With this “axis grabbing receive”, you will contact the ball close to the axis, and make the effect of your opponent’s spin smaller, so it is called a ball controlling technique. In recent years, the popular technique known as the “Chiquita” is one such technique that makes use of this principle.
Translated text from graphic: Far from the axis (near the equator), the spin is strong, so it’s easy to have an effect!
Translated text from graphic: Near the axis there is weak spin, so it’s difficult to have an effect. Grab the ball here!
Interestingly, although the article does not explicitly say so, the graphic above shows a ball with sidespin, with the axis at the top, so you should be more inclined to try topspin against sidespin serve to take advantage of this principal.
On the next page, it goes on to explain why the Chiquita is better than a regular backhand drive against backspin
The Chiquita is a type of backhand drive used against balls over the table. It allows you to add sidespin whilst attacking the ball. When trying to add to the spin of the ball, “contact the left side of the ball (for right-handers)” is an often given tip. If the service is backspin, you will certainly be contacting the axis by doing this.
When hitting a backspin ball near its equator, as you would for a regular backhand drive, you will contact a faster spinning part of the ball and, consequently, if you don’t have enough swing speed, lifting the ball over the net will be much more difficult. However, with the Chiquita, by contacting the axis on the left side of the ball the effect of the spin will be much smaller and therefore relatively easy to lift over the net.
This technique is highly effective against not only backspin but other types of unexpected spins your opponent may serve, so it is good to try to use it against those as well.
Translated text from graphic: Chiquita – grabs the ball’s axis so even against backspin it’s easy to lift the ball.
Over-the-table BD (Backhand drive) – grab’s the ball’s equator so if you don’t have enough swing speed, you’ll put the ball in the net.
These images show Ryusuke Sakamoto (Latest WR: 224 in December 2011) demonstrating the Chiquita against backspin (in Japanese, image progression goes from right to left). Notice how:
– his upper arm does not move,
– his forearm is almost perpendicular and;
– at contact, his wrist is slightly bent so as to come slightly on the top side of the ball.

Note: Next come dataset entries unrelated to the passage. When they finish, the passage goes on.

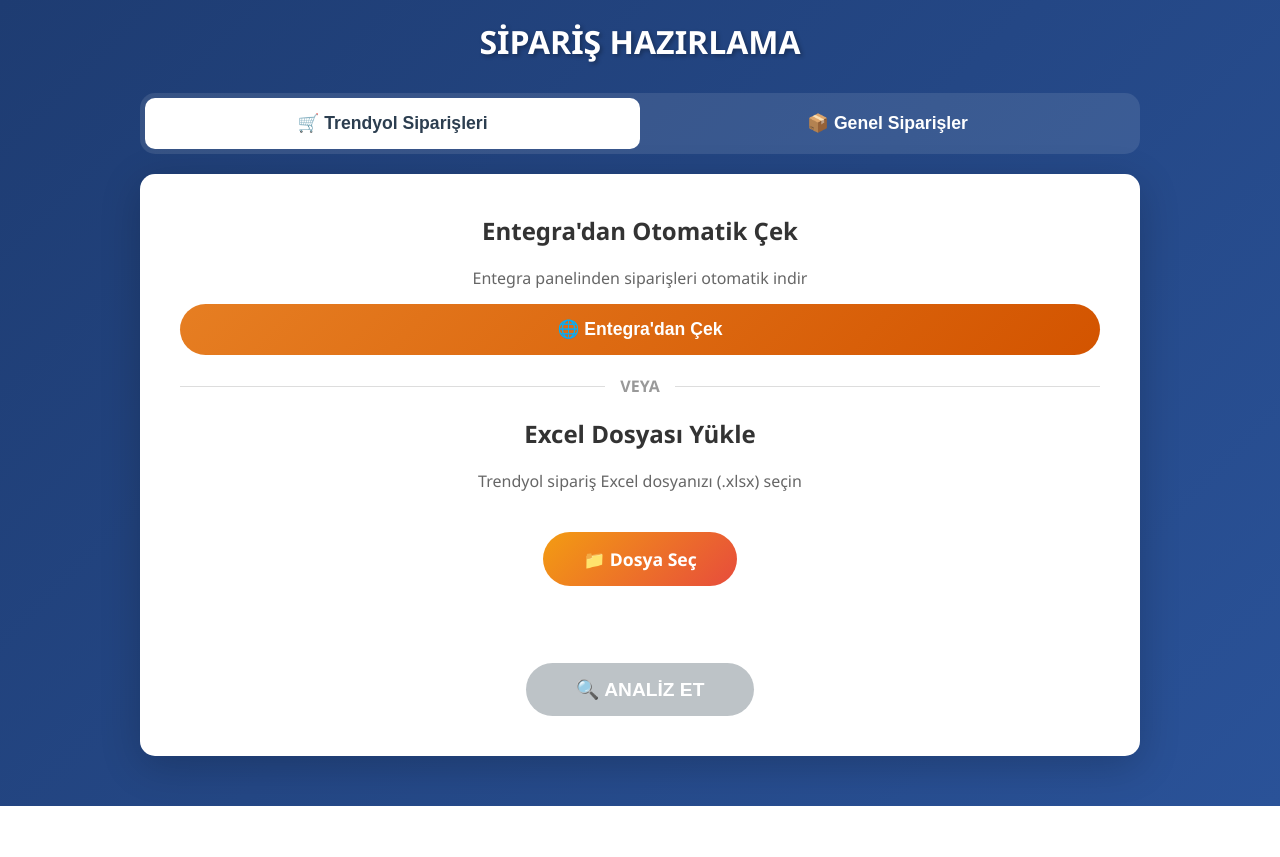
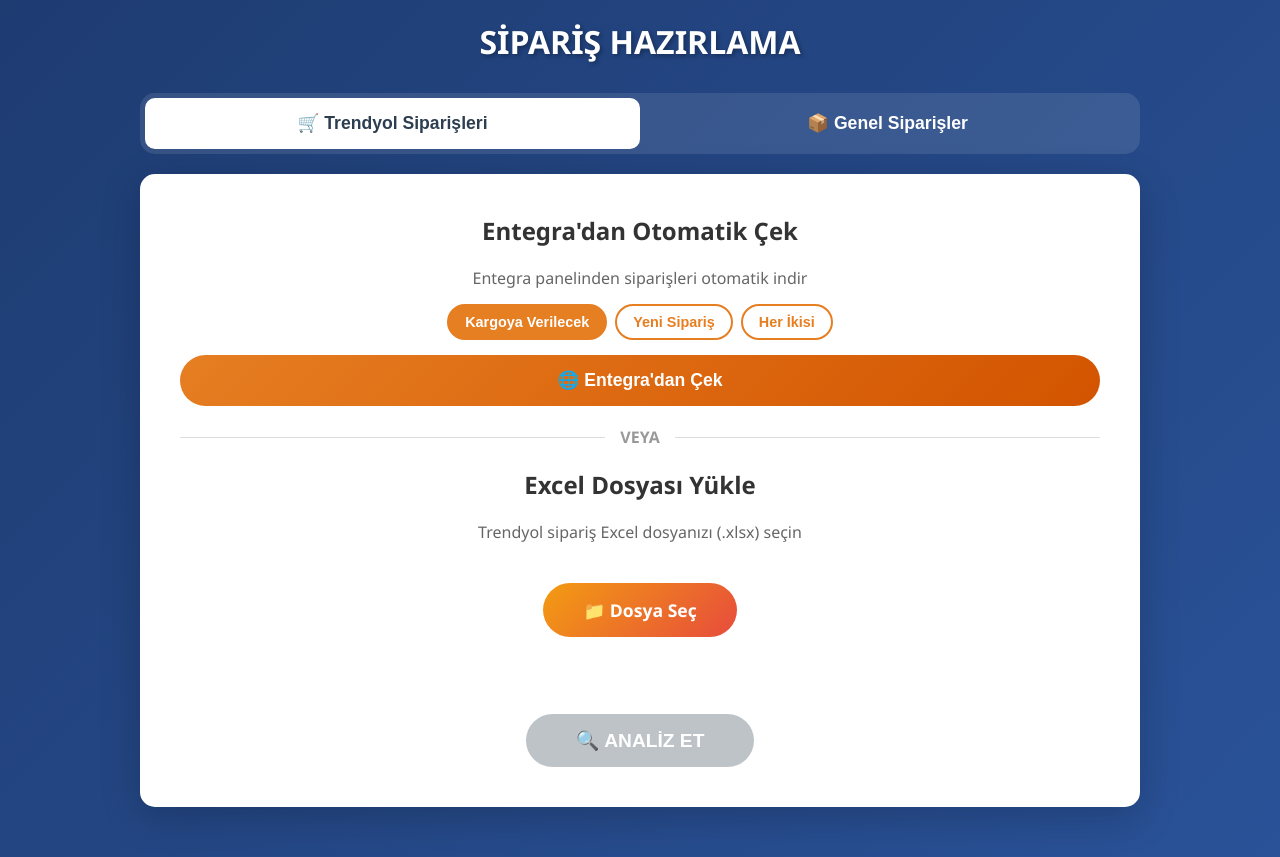
Before and after one commit to eczbilgin/trendyol-siparis-hazirlama, a Flask app: page / in a window 1280 px wide. Before the commit the page ends 806 px from the top, so only its background shows below. Run offline with Flask 3, Linux system fonts and the light colour scheme.

Commit message:
Pazaryeri durumu filtresi eklendi (Kargoya Verilecek / Yeni Siparis / Her Ikisi)
- Trendyol sekmesinde Entegra analizi icin durum filtre butonlari eklendi
- Varsayilan filtre: Kargoya Verilecek (mevcut davranis korundu)
- Backend entegra_analiz_yap fonksiyonuna durum_filtre parametresi eklendi

Co-Authored-By: Claude Opus 4.6 <noreply@anthropic.com>

```diff
--- a/app.py
+++ b/app.py
@@ -359,8 +359,12 @@ def entegra_durum_route():
     return jsonify(sonuc)
 
 
-def entegra_analiz_yap(df):
+def entegra_analiz_yap(df, durum_filtre='kargoya_verilecek'):
     """Entegra Excel formatını analiz eder - sütun isimlerine göre dinamik tespit yapar
+
+    Args:
+        df: Excel DataFrame
+        durum_filtre: 'kargoya_verilecek', 'yeni_siparis' veya 'hepsi'
 
     Desteklenen formatlar:
     - Ayrıntılı Excel (Türkçe başlıklar): Platform Referans No, Entegrasyon, Pazaryeri Durumu, Ürün İsmi, Adet
@@ -428,9 +432,16 @@ def entegra_analiz_yap(df):
         if 'trendyol' not in platform:
             continue
 
-        # Sadece "Kargoya verilecek" durumundakiler
-        if 'kargoya verilecek' not in durum and 'Kargoya Verilecek' not in str(durum_sutunu.iloc[i]):
-            continue
+        # Pazaryeri durumu filtresi
+        if durum_filtre == 'kargoya_verilecek':
+            if 'kargoya verilecek' not in durum:
+                continue
+        elif durum_filtre == 'yeni_siparis':
+            if 'yeni' not in durum:
+                continue
+        elif durum_filtre == 'hepsi':
+            if 'kargoya verilecek' not in durum and 'yeni' not in durum:
+                continue
 
         try:
             adet = int(float(adet_sutunu.iloc[i]))
@@ -532,9 +543,13 @@ def entegra_analiz():
     if not os.path.exists(dosya_yolu):
         return jsonify({'error': 'Dosya bulunamadı!'})
 
+    durum_filtre = 'kargoya_verilecek'
+    if request.is_json and request.json:
+        durum_filtre = request.json.get('durum_filtre', 'kargoya_verilecek')
+
     try:
         df = pd.read_excel(dosya_yolu, header=None)
-        sonuc, hata = entegra_analiz_yap(df)
+        sonuc, hata = entegra_analiz_yap(df, durum_filtre)
 
         if hata:
             return jsonify({'error': hata})
--- a/templates/index.html
+++ b/templates/index.html
@@ -517,6 +517,34 @@
             border-color: #3498db;
         }
 
+        .durum-filtre-group {
+            display: flex;
+            gap: 8px;
+            margin-bottom: 15px;
+            justify-content: center;
+        }
+
+        .durum-filtre-btn {
+            padding: 8px 16px;
+            border: 2px solid #e67e22;
+            border-radius: 20px;
+            background: white;
+            color: #e67e22;
+            font-size: 0.9em;
+            font-weight: bold;
+            cursor: pointer;
+            transition: all 0.3s;
+        }
+
+        .durum-filtre-btn:hover {
+            background: #fef5ec;
+        }
+
+        .durum-filtre-btn.active {
+            background: #e67e22;
+            color: white;
+        }
+
         .entegra-btn {
             background: linear-gradient(135deg, #e67e22 0%, #d35400 100%);
             color: white;
@@ -614,6 +642,12 @@
         <div class="upload-area">
             <h2>Entegra'dan Otomatik Çek</h2>
             <p style="color: #666; margin-bottom: 15px;">Entegra panelinden siparişleri otomatik indir</p>
+
+            <div class="durum-filtre-group">
+                <button class="durum-filtre-btn active" data-filtre="kargoya_verilecek" onclick="durumFiltreSecim(this)">Kargoya Verilecek</button>
+                <button class="durum-filtre-btn" data-filtre="yeni_siparis" onclick="durumFiltreSecim(this)">Yeni Sipariş</button>
+                <button class="durum-filtre-btn" data-filtre="hepsi" onclick="durumFiltreSecim(this)">Her İkisi</button>
+            </div>
 
             <div style="margin-top: 15px;">
                 <button class="entegra-btn" id="entegraBtn" onclick="entegraCek()">🌐 Entegra'dan Çek</button>
@@ -774,6 +808,13 @@
 
         // ==================== ENTEGRA OTOMATİK ÇEK ====================
         let entegraDurumInterval = null;
+        let entegraFiltre = 'kargoya_verilecek';
+
+        function durumFiltreSecim(btn) {
+            document.querySelectorAll('.durum-filtre-btn').forEach(b => b.classList.remove('active'));
+            btn.classList.add('active');
+            entegraFiltre = btn.dataset.filtre;
+        }
 
         async function entegraCek() {
             const btn = document.getElementById('entegraBtn');
@@ -879,7 +920,11 @@
             loading.classList.add('show');
 
             try {
-                const response = await fetch('/entegra-analiz', { method: 'POST' });
+                const response = await fetch('/entegra-analiz', {
+                    method: 'POST',
+                    headers: { 'Content-Type': 'application/json' },
+                    body: JSON.stringify({ durum_filtre: entegraFiltre })
+                });
                 const data = await response.json();
 
                 loading.classList.remove('show');
```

Well, I hope this has been helpful because it was really tiring to translate!
All graphics and original Japanese text from Issue 190 (March 2013) of World Table Tennis (world-tt.com)